### EXERCISE REQUIREMENTS
Filter the data below, keeping only lines that contain "fromRGBO".

### DATASET ENTRIES

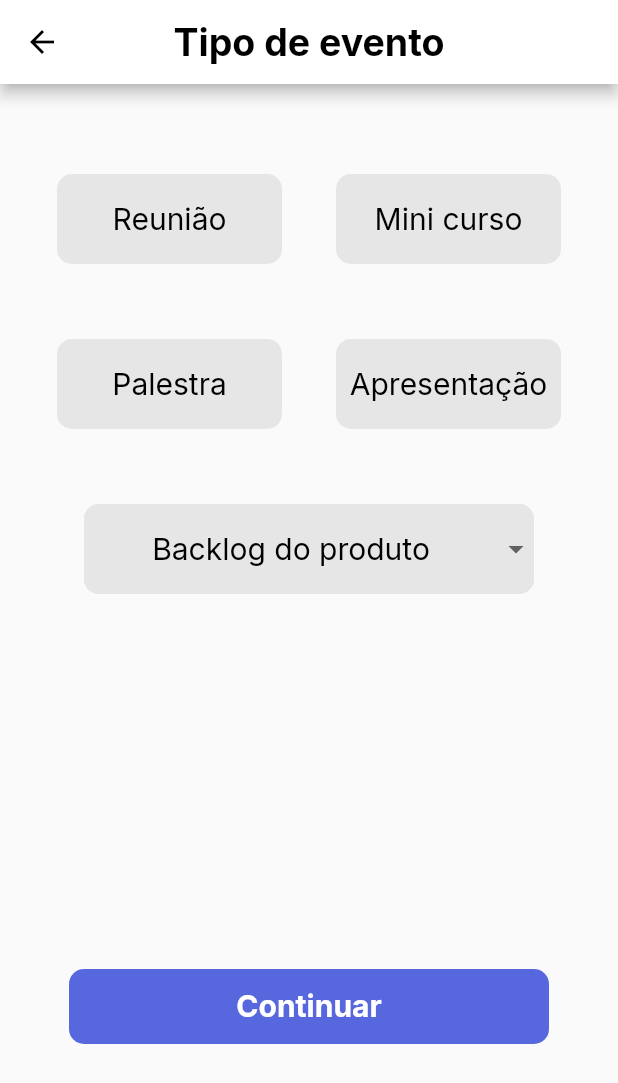
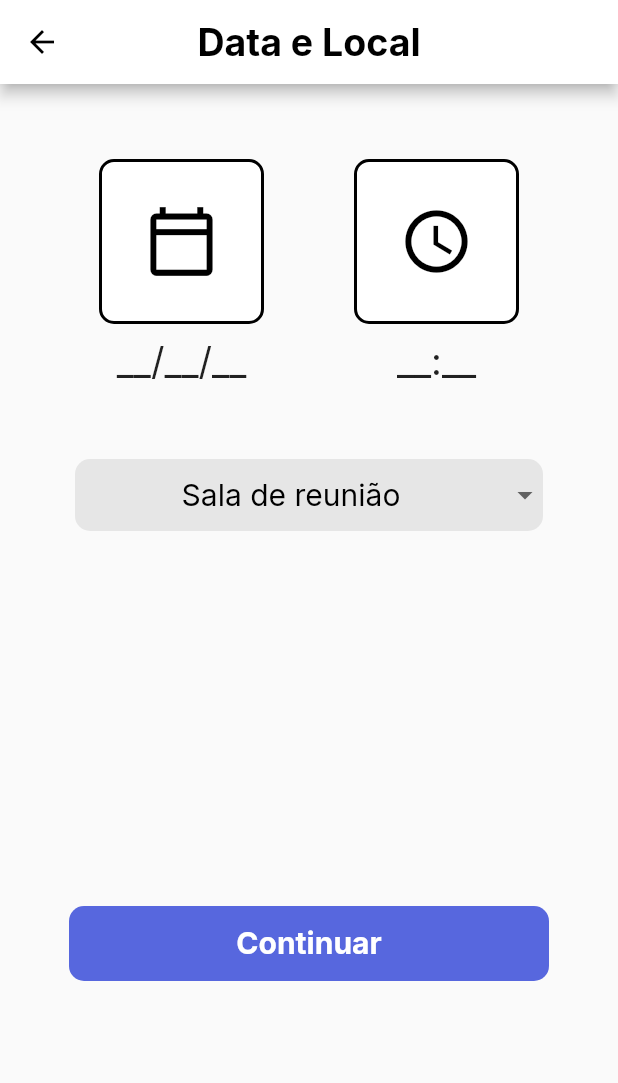
Before and after one commit to GuilhermeAugustoFT/Meeting-Manager, a Flutter app: the CreateEvent screen opened directly, after a tap on "Continuar", on a phone screen of 412 x 824 dp. Shown: the top 1083 px of the screen. Run offline on Flutter 3.47's test engine with Material 2 defaults, Android fonts, the phone set to English and light mode, and no system bars; our stand-ins replace google_fonts.

Commit message:
Tela de selecionar data, horário e local

```diff
--- a/project/lib/pages/create_event_page.dart
+++ b/project/lib/pages/create_event_page.dart
@@ -1,5 +1,6 @@
 import 'package:flutter/material.dart';
 import 'package:google_fonts/google_fonts.dart';
+import 'package:project/pages/create_event_place.dart';
 
 class CreateEvent extends StatefulWidget {
   @override
@@ -11,6 +12,8 @@ class _CreateEventState extends State<CreateEvent> {
   var containerColor = Color.fromRGBO(230, 230, 230, 1);
   var selected = 0;
   var textColor = Colors.black;
+  var inDropDown = false;
+  var selectedEvent = '';
 
   var scrumTypes = [
     'Backlog do produto',
@@ -59,6 +62,8 @@ class _CreateEventState extends State<CreateEvent> {
                     onTap: () {
                       setState(() {
                         selected = 1;
+                        selectedEvent = 'Reunião';
+                        inDropDown = false;
                       });
                     },
                     child: Container(
@@ -87,6 +92,8 @@ class _CreateEventState extends State<CreateEvent> {
                     onTap: () {
                       setState(() {
                         selected = 2;
+                        selectedEvent = 'Mini Curso';
+                        inDropDown = false;
                       });
                     },
                     child: Container(
@@ -120,6 +127,8 @@ class _CreateEventState extends State<CreateEvent> {
                     onTap: () {
                       setState(() {
                         selected = 3;
+                        selectedEvent = 'Palestra';
+                        inDropDown = false;
                       });
                     },
                     child: Container(
@@ -148,6 +157,8 @@ class _CreateEventState extends State<CreateEvent> {
                     onTap: () {
                       setState(() {
                         selected = 4;
+                        selectedEvent = 'Apresentação';
+                        inDropDown = false;
                       });
                     },
                     child: Container(
@@ -184,10 +195,6 @@ class _CreateEventState extends State<CreateEvent> {
                   ),
                   color: containerColor,
                 ),
-                child: GestureDetector(
-                  onTap: () {
-                    print('a');
-                  },
                 child: Container(
                   alignment: Alignment.center,
                   decoration: BoxDecoration(
@@ -197,6 +204,9 @@ class _CreateEventState extends State<CreateEvent> {
                     color: selected == 5 ? defaultColor : containerColor,
                   ),
                   child: DropdownButtonFormField<String>(
+                      onTap: () {
+                        inDropDown = false;
+                      },
                       dropdownColor: containerColor,
                       decoration: InputDecoration(
                           enabledBorder: InputBorder.none,
@@ -206,9 +216,6 @@ class _CreateEventState extends State<CreateEvent> {
                       items: scrumTypes
                           .map<DropdownMenuItem<String>>((String value) {
                         return DropdownMenuItem<String>(
-                            onTap: () {
-                              print('a');
-                            },
                           value: value,
                           child: Container(
                             alignment: Alignment.center,
@@ -216,7 +223,9 @@ class _CreateEventState extends State<CreateEvent> {
                               value,
                               style: GoogleFonts.inter(
                                 fontSize: 20,
-                                  color: textColor,
+                                color: selected == 5 && !inDropDown
+                                    ? textColor
+                                    : Colors.black,
                               ),
                             ),
                           ),
@@ -227,11 +236,12 @@ class _CreateEventState extends State<CreateEvent> {
                           scrumType = value;
                           textColor = Colors.white;
                           selected = 5;
+                          selectedEvent = value;
+                          inDropDown = true;
                           scrumTypes.remove(value);
                           scrumTypes.insert(0, value);
                         });
                       }),
-                  ),
                 ),
               ),
               Container(
@@ -245,7 +255,14 @@ class _CreateEventState extends State<CreateEvent> {
                   ),
                 ),
                 child: TextButton(
-                  onPressed: () {},
+                  onPressed: () {
+                    //passar selectedEvent como parametro
+                    Navigator.of(context).push(
+                      MaterialPageRoute(builder: (context) {
+                        return CreateEventPlace();
+                      }),
+                    );
+                  },
                   child: Text(
                     'Continuar',
                     style: GoogleFonts.inter(
--- /dev/null
+++ b/project/lib/pages/create_event_place.dart
@@ -0,0 +1,241 @@
+import 'package:flutter/cupertino.dart';
+import 'package:flutter/material.dart';
+import 'package:google_fonts/google_fonts.dart';
+import 'package:intl/date_symbol_data_local.dart';
+import 'package:intl/intl.dart';
+
+class CreateEventPlace extends StatefulWidget {
+  @override
+  _CreateEventPlaceState createState() => _CreateEventPlaceState();
+}
+
+class _CreateEventPlaceState extends State<CreateEventPlace> {
+  var date = '__/__/__';
+  var time = '__:__';
+  var containerColor = Color.fromRGBO(230, 230, 230, 1);
+  var places = [
+    'Sala de reunião',
+    'Sala do cafézinho',
+    'Pátio',
+    'Google Meet',
+  ];
+  var selectedPlace = 'Sala de reunião';
+
+  Future<Null> pickDate(BuildContext context) async {
+    var selectedDate;
+    final DateTime picked = await showDatePicker(
+        context: context,
+        initialDate: DateTime.now(),
+        initialDatePickerMode: DatePickerMode.day,
+        firstDate: DateTime(DateTime.now().year),
+        lastDate: DateTime(DateTime.now().year + 10));
+    if (picked != null)
+      setState(() {
+        selectedDate = picked;
+        date = '';
+        date += DateFormat.d().format(selectedDate).padLeft(2, '0');
+        date += '/' + DateFormat.M().format(selectedDate).padLeft(2, '0');
+        date += '/' + DateFormat.y().format(selectedDate);
+      });
+  }
+
+  Future<Null> pickTime(BuildContext context) async {
+    var selectedTime;
+    var hour;
+    var minute;
+
+    final TimeOfDay picked = await showTimePicker(
+      context: context,
+      initialTime: TimeOfDay(hour: 12, minute: 0),
+    );
+    if (picked != null)
+      setState(() {
+        selectedTime = picked;
+        hour = selectedTime.hour.toString().padLeft(2, '0');
+        minute = selectedTime.minute.toString().padLeft(2, '0');
+        time = hour + ':' + minute;
+      });
+  }
+
+  @override
+  Widget build(BuildContext context) {
+    return Scaffold(
+      appBar: AppBar(
+        centerTitle: true,
+        title: Text(
+          'Data e Local',
+          style: GoogleFonts.inter(
+              color: Colors.black, fontSize: 25, fontWeight: FontWeight.bold),
+        ),
+        backgroundColor: Colors.white,
+        iconTheme: IconThemeData(color: Colors.black),
+      ),
+      body: SingleChildScrollView(
+        child: Container(
+          margin: EdgeInsets.only(top: 50),
+          child: Column(
+            children: [
+              Row(
+                mainAxisAlignment: MainAxisAlignment.center,
+                children: [
+                  Column(
+                    children: [
+                      GestureDetector(
+                        onTap: () {
+                          //abrir calendario
+                          setState(() {
+                            pickDate(context);
+                          });
+                        },
+                        child: Container(
+                          height: 110,
+                          width: 110,
+                          decoration: BoxDecoration(
+                            color: Colors.white,
+                            border: Border.all(
+                              color: Colors.black,
+                              width: 2,
+                            ),
+                            borderRadius: BorderRadius.all(
+                              Radius.circular(10),
+                            ),
+                          ),
+                          child: Icon(
+                            Icons.calendar_today_outlined,
+                            color: Colors.black,
+                            size: 50,
+                          ),
+                        ),
+                      ),
+                      Container(
+                        margin: EdgeInsets.only(top: 10),
+                        child: Text(
+                          date,
+                          style: GoogleFonts.inter(
+                            fontSize: 25,
+                          ),
+                        ),
+                      )
+                    ],
+                  ),
+                  SizedBox(
+                    // espacar os containers
+                    width: 60,
+                  ),
+                  Column(
+                    children: [
+                      GestureDetector(
+                        onTap: () {
+                          // abrir relogio
+                          setState(() {
+                            pickTime(context);
+                          });
+                        },
+                        child: Container(
+                          height: 110,
+                          width: 110,
+                          decoration: BoxDecoration(
+                            color: Colors.white,
+                            border: Border.all(
+                              color: Colors.black,
+                              width: 2,
+                            ),
+                            borderRadius: BorderRadius.all(
+                              Radius.circular(10),
+                            ),
+                          ),
+                          child: Icon(
+                            Icons.schedule_outlined,
+                            color: Colors.black,
+                            size: 50,
+                          ),
+                        ),
+                      ),
+                      Container(
+                        margin: EdgeInsets.only(top: 10),
+                        child: Text(
+                          time,
+                          style: GoogleFonts.inter(
+                            fontSize: 25,
+                          ),
+                        ),
+                      )
+                    ],
+                  )
+                ],
+              ),
+              Container(
+                margin: EdgeInsets.only(top: 50, left: 50, right: 50),
+                alignment: Alignment.center,
+                decoration: BoxDecoration(
+                  borderRadius: BorderRadius.all(
+                    Radius.circular(10),
+                  ),
+                  color: containerColor,
+                ),
+                child: DropdownButtonFormField<String>(
+                    dropdownColor: containerColor,
+                    decoration: InputDecoration(
+                        enabledBorder: InputBorder.none,
+                        focusColor: Colors.green),
+                    value: selectedPlace,
+                    isExpanded: true,
+                    items: places.map<DropdownMenuItem<String>>((String value) {
+                      return DropdownMenuItem<String>(
+                        value: value,
+                        child: Container(
+                          alignment: Alignment.center,
+                          child: Text(
+                            value,
+                            style: GoogleFonts.inter(
+                              fontSize: 20,
+                              color: Colors.black,
+                            ),
+                          ),
+                        ),
+                      );
+                    }).toList(),
+                    onChanged: (String value) {
+                      setState(() {
+                        selectedPlace = value;
+
+                        places.remove(value);
+                        places.insert(0, value);
+                      });
+                    }),
+              ),
+              Container(
+                margin: EdgeInsets.only(top: 250),
+                height: 50,
+                width: 320,
+                decoration: BoxDecoration(
+                  color: Color.fromRGBO(87, 103, 222, 1),
+                  borderRadius: BorderRadius.all(
+                    Radius.circular(10),
+                  ),
+                ),
+                child: TextButton(
+                  onPressed: () {
+                    //passar selectedEvent como parametro
+                    Navigator.of(context).push(
+                      MaterialPageRoute(builder: (context) {
+                        // return CreateEventPeople();
+                      }),
+                    );
+                  },
+                  child: Text(
+                    'Continuar',
+                    style: GoogleFonts.inter(
+                        color: Colors.white,
+                        fontSize: 20,
+                        fontWeight: FontWeight.bold),
+                  ),
+                ),
+              ),
+            ],
+          ),
+        ),
+      ),
+    );
+  }
+}
--- a/project/pubspec.yaml
+++ b/project/pubspec.yaml
@@ -23,6 +23,8 @@ environment:
 dependencies:
   http: ^0.13.3
   google_fonts: ^2.0.0
+  flutter_datetime_picker: ^1.5.1
+  intl: ^0.17.0
   flutter:
     sdk: flutter
 
```
Also changed, not shown: project/pubspec.lock. Lines whose indentation alone changed are shown as unchanged.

### SOLUTION TO THE EXERCISE
   var containerColor = Color.fromRGBO(230, 230, 230, 1);
+  var containerColor = Color.fromRGBO(230, 230, 230, 1);
+                  color: Color.fromRGBO(87, 103, 222, 1),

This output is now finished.